HOW TO COMPLETE THIS TASK: Where a line holds the word "MaterialTheme", copy it from the records.

Revision tracking records:
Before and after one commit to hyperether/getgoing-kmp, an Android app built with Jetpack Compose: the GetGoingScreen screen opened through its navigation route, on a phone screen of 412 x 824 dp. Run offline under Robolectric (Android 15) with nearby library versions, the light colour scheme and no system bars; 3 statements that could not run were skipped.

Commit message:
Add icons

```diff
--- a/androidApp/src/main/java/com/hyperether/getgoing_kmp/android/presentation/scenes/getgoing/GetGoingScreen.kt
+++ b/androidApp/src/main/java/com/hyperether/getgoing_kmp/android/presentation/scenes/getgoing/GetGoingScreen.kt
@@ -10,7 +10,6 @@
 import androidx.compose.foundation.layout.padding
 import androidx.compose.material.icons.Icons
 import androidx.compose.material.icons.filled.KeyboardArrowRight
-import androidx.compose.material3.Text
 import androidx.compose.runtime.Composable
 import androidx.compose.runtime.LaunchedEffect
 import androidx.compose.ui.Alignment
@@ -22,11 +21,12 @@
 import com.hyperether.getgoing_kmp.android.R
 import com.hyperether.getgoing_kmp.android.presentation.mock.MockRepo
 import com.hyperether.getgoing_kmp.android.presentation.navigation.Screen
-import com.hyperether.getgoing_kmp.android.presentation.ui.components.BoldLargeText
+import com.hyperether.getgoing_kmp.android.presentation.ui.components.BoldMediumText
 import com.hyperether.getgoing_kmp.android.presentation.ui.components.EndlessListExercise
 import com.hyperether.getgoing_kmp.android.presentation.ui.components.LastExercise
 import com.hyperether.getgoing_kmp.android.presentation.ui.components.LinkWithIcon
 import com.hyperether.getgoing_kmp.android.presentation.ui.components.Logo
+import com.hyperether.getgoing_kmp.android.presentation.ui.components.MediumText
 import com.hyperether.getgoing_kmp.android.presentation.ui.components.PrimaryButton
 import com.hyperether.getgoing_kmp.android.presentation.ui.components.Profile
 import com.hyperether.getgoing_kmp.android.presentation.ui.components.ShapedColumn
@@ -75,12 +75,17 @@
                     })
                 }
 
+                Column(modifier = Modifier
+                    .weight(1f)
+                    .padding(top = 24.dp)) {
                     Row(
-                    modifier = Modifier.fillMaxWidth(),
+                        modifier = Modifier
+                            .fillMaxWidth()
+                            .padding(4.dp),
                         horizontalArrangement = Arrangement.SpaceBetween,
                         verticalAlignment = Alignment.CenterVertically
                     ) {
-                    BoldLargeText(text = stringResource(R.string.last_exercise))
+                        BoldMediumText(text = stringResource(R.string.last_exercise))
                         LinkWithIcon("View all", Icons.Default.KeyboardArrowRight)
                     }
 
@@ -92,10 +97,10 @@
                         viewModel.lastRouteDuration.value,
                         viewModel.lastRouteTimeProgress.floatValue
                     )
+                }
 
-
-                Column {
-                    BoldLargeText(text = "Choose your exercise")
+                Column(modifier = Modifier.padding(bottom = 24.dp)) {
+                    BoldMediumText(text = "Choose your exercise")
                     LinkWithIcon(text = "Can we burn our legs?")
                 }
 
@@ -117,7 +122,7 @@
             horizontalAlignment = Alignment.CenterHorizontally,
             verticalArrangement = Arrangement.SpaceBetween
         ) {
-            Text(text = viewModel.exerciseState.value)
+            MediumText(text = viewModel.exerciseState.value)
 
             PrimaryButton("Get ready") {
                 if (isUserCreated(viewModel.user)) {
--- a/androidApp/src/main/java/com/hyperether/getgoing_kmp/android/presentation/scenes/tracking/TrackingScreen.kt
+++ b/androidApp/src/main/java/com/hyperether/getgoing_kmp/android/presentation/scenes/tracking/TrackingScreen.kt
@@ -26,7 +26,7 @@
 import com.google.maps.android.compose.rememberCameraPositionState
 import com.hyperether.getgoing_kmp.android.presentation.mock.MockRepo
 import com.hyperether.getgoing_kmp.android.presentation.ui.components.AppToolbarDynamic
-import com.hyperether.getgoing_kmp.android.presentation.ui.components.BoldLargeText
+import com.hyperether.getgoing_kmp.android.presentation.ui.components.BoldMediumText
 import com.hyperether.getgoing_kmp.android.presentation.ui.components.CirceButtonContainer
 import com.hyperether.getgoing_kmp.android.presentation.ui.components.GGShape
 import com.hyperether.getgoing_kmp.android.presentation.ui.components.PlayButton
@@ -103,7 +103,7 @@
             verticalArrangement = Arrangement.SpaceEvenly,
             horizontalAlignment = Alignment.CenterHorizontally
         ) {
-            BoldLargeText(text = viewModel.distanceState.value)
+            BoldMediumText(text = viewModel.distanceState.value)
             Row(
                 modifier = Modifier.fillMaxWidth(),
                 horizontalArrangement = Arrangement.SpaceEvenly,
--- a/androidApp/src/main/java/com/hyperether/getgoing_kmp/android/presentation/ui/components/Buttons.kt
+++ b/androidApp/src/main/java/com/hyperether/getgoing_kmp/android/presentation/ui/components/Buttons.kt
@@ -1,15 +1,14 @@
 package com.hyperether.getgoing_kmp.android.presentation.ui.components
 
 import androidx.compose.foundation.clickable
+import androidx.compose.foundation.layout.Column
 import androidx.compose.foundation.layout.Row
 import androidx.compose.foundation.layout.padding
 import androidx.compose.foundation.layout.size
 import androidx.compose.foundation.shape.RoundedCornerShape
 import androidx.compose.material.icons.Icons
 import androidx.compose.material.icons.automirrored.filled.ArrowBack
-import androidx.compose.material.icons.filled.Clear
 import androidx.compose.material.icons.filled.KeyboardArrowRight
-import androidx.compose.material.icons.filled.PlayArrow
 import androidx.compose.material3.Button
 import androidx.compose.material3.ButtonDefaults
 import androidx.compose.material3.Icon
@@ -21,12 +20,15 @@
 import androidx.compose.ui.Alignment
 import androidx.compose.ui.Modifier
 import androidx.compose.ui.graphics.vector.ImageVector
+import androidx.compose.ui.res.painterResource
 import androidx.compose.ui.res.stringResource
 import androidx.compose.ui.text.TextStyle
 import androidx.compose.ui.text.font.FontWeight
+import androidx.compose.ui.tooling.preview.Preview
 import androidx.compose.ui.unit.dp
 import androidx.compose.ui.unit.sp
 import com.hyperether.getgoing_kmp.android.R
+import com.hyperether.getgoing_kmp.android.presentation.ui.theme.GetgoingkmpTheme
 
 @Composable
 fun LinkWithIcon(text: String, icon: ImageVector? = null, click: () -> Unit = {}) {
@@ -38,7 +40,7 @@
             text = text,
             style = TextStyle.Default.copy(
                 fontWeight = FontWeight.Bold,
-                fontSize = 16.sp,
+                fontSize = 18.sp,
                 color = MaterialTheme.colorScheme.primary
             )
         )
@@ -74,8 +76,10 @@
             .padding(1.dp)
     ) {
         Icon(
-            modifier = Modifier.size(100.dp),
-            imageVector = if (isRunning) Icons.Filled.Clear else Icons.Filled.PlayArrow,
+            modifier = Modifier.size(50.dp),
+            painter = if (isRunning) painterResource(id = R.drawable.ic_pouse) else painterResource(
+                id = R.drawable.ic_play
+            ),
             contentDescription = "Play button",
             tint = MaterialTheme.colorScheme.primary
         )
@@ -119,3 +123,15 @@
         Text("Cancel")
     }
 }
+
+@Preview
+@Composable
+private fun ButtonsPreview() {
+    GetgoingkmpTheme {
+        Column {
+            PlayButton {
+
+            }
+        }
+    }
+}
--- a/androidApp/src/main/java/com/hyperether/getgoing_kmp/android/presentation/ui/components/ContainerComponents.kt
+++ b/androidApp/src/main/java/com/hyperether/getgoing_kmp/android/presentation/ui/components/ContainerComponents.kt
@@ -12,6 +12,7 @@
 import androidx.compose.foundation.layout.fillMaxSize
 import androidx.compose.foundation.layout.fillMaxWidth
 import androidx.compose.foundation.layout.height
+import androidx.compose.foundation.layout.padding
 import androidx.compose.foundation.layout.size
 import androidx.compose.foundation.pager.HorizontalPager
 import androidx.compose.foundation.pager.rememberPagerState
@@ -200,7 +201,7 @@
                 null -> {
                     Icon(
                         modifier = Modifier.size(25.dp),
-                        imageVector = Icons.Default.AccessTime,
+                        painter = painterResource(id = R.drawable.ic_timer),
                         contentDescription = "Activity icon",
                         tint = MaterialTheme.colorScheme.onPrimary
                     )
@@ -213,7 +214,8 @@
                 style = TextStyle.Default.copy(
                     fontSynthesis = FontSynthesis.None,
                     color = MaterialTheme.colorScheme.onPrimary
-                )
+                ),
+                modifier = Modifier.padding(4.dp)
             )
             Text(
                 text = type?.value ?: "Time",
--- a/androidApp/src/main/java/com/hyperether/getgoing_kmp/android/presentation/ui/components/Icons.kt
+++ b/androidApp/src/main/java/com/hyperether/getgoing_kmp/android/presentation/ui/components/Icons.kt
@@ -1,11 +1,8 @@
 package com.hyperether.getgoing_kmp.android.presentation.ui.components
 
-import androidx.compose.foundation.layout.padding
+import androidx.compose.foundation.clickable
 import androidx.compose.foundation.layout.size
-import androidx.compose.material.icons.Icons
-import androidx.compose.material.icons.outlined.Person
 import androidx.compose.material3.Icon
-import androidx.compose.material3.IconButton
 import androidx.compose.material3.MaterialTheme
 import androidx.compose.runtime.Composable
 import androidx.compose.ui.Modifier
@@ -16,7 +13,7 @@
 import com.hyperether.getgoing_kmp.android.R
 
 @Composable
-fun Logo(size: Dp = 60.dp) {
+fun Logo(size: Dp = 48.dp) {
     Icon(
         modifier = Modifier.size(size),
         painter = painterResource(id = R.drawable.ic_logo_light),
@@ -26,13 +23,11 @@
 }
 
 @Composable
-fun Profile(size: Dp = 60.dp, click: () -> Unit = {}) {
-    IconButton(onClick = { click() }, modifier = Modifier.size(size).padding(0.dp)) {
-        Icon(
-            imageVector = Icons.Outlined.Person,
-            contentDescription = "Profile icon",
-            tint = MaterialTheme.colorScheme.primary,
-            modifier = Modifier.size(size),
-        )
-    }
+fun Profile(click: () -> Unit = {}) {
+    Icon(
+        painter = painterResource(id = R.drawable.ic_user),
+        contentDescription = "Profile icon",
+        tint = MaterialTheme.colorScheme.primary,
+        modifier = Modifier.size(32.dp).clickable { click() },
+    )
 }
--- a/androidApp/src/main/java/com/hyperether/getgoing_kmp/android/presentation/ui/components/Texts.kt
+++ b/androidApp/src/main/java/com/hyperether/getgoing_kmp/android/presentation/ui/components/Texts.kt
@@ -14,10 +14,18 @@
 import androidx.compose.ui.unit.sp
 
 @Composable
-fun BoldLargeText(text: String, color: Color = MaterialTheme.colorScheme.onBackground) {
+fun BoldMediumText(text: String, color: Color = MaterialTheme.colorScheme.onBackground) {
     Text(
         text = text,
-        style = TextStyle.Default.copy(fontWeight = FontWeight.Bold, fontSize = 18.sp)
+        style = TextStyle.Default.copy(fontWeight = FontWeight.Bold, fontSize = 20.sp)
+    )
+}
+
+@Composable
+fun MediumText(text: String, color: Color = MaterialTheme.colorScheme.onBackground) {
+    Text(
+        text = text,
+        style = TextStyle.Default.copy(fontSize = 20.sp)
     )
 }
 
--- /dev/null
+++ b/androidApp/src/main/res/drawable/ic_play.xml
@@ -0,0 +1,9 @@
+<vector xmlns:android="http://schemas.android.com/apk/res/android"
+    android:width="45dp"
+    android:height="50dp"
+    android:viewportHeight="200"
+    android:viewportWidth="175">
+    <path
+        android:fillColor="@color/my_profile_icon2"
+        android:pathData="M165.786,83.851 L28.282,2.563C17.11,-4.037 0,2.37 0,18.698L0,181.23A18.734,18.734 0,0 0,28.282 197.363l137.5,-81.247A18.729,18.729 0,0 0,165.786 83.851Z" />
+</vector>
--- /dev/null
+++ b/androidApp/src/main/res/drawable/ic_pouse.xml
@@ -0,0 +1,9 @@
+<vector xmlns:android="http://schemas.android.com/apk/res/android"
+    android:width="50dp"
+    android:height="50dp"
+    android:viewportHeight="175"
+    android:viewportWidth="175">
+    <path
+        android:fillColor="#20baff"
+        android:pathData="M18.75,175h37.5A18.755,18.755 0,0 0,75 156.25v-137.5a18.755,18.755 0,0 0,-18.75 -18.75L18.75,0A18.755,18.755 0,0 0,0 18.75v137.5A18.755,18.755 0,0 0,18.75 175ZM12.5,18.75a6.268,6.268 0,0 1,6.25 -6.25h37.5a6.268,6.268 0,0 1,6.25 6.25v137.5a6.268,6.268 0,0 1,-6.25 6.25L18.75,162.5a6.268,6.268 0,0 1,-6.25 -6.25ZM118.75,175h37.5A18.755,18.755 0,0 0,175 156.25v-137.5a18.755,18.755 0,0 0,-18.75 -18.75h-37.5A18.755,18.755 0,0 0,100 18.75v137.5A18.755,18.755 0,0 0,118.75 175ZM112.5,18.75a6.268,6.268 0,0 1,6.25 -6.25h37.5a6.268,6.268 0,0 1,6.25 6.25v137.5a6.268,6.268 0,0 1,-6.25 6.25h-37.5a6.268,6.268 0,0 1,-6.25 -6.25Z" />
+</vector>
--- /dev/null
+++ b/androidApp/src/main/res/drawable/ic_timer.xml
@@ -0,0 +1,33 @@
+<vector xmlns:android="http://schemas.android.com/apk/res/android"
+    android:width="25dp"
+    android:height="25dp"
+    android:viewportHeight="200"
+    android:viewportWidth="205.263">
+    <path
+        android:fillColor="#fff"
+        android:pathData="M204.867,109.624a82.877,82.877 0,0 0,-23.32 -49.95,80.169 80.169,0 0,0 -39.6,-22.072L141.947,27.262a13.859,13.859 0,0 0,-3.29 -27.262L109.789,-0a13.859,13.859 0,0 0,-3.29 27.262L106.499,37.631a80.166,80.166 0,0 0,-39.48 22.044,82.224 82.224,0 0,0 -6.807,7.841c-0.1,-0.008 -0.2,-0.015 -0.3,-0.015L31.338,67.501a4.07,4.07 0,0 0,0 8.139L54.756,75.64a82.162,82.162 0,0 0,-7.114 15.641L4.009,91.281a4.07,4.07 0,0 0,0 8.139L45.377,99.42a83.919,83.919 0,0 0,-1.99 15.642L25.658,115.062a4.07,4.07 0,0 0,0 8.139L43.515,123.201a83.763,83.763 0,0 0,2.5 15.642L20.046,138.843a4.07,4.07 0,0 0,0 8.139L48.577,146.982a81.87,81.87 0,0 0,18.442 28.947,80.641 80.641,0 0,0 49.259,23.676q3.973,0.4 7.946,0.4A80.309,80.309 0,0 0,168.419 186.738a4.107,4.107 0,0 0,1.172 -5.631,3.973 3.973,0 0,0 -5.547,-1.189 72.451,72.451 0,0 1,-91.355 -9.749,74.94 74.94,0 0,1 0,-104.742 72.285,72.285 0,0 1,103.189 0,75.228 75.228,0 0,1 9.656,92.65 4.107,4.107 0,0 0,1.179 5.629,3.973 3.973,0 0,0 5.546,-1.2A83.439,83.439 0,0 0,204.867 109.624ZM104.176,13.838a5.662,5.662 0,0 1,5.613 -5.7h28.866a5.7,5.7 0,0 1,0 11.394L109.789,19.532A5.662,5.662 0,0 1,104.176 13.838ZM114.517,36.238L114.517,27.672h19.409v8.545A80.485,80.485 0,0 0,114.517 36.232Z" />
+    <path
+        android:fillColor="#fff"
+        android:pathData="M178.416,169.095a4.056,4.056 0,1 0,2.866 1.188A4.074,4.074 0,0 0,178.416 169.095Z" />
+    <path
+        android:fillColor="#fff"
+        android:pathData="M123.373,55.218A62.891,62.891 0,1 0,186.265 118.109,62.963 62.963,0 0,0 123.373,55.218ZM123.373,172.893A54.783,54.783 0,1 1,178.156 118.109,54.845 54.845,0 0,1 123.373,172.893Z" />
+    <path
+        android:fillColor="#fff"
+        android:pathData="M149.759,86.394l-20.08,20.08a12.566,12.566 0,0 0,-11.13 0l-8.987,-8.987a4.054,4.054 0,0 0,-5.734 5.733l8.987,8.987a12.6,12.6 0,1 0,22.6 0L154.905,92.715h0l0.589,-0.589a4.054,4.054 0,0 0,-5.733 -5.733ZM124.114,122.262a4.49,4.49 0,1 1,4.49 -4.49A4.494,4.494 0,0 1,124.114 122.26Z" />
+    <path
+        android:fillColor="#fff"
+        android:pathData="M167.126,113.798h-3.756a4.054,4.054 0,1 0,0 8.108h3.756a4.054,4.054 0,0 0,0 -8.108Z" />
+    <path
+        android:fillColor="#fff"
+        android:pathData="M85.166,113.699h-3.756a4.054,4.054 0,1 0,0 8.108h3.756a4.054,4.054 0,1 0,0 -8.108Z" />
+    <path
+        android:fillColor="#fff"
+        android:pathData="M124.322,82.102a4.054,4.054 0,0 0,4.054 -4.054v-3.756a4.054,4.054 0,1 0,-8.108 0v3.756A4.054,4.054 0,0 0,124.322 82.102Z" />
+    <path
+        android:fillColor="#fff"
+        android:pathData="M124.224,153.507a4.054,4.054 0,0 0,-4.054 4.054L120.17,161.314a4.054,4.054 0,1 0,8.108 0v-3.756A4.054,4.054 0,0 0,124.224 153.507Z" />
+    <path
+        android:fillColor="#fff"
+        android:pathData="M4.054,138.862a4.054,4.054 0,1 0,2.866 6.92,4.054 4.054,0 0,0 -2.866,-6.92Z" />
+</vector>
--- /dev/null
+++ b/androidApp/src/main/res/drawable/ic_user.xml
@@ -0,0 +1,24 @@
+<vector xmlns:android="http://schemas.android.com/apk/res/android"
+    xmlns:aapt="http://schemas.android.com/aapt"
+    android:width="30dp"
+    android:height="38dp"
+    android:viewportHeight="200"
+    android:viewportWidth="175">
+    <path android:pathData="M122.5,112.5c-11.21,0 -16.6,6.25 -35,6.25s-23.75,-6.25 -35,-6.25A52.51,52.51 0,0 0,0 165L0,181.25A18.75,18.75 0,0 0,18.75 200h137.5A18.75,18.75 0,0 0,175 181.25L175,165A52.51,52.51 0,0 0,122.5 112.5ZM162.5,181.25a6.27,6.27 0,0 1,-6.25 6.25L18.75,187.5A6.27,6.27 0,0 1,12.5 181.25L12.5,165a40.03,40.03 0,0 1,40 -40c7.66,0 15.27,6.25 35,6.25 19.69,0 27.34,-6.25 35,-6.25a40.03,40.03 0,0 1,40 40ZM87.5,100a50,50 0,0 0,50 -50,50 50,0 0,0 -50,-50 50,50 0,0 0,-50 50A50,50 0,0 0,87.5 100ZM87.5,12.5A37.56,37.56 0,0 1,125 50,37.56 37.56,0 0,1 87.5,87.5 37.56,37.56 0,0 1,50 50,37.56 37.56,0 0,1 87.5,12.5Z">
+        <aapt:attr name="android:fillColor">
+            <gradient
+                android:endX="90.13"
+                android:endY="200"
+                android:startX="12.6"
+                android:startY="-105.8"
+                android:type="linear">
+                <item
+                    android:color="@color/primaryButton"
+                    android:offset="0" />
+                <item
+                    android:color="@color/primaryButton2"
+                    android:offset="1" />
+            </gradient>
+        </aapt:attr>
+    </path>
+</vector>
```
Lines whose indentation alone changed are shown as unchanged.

ANSWER TO THIS TASK:
                 color = MaterialTheme.colorScheme.primary
             tint = MaterialTheme.colorScheme.primary
                         tint = MaterialTheme.colorScheme.onPrimary
                     color = MaterialTheme.colorScheme.onPrimary
 import androidx.compose.material3.MaterialTheme
-            tint = MaterialTheme.colorScheme.primary,
+        tint = MaterialTheme.colorScheme.primary,
-fun BoldLargeText(text: String, color: Color = MaterialTheme.colorScheme.onBackground) {
+fun BoldMediumText(text: String, color: Color = MaterialTheme.colorScheme.onBackground) {
+fun MediumText(text: String, color: Color = MaterialTheme.colorScheme.onBackground) {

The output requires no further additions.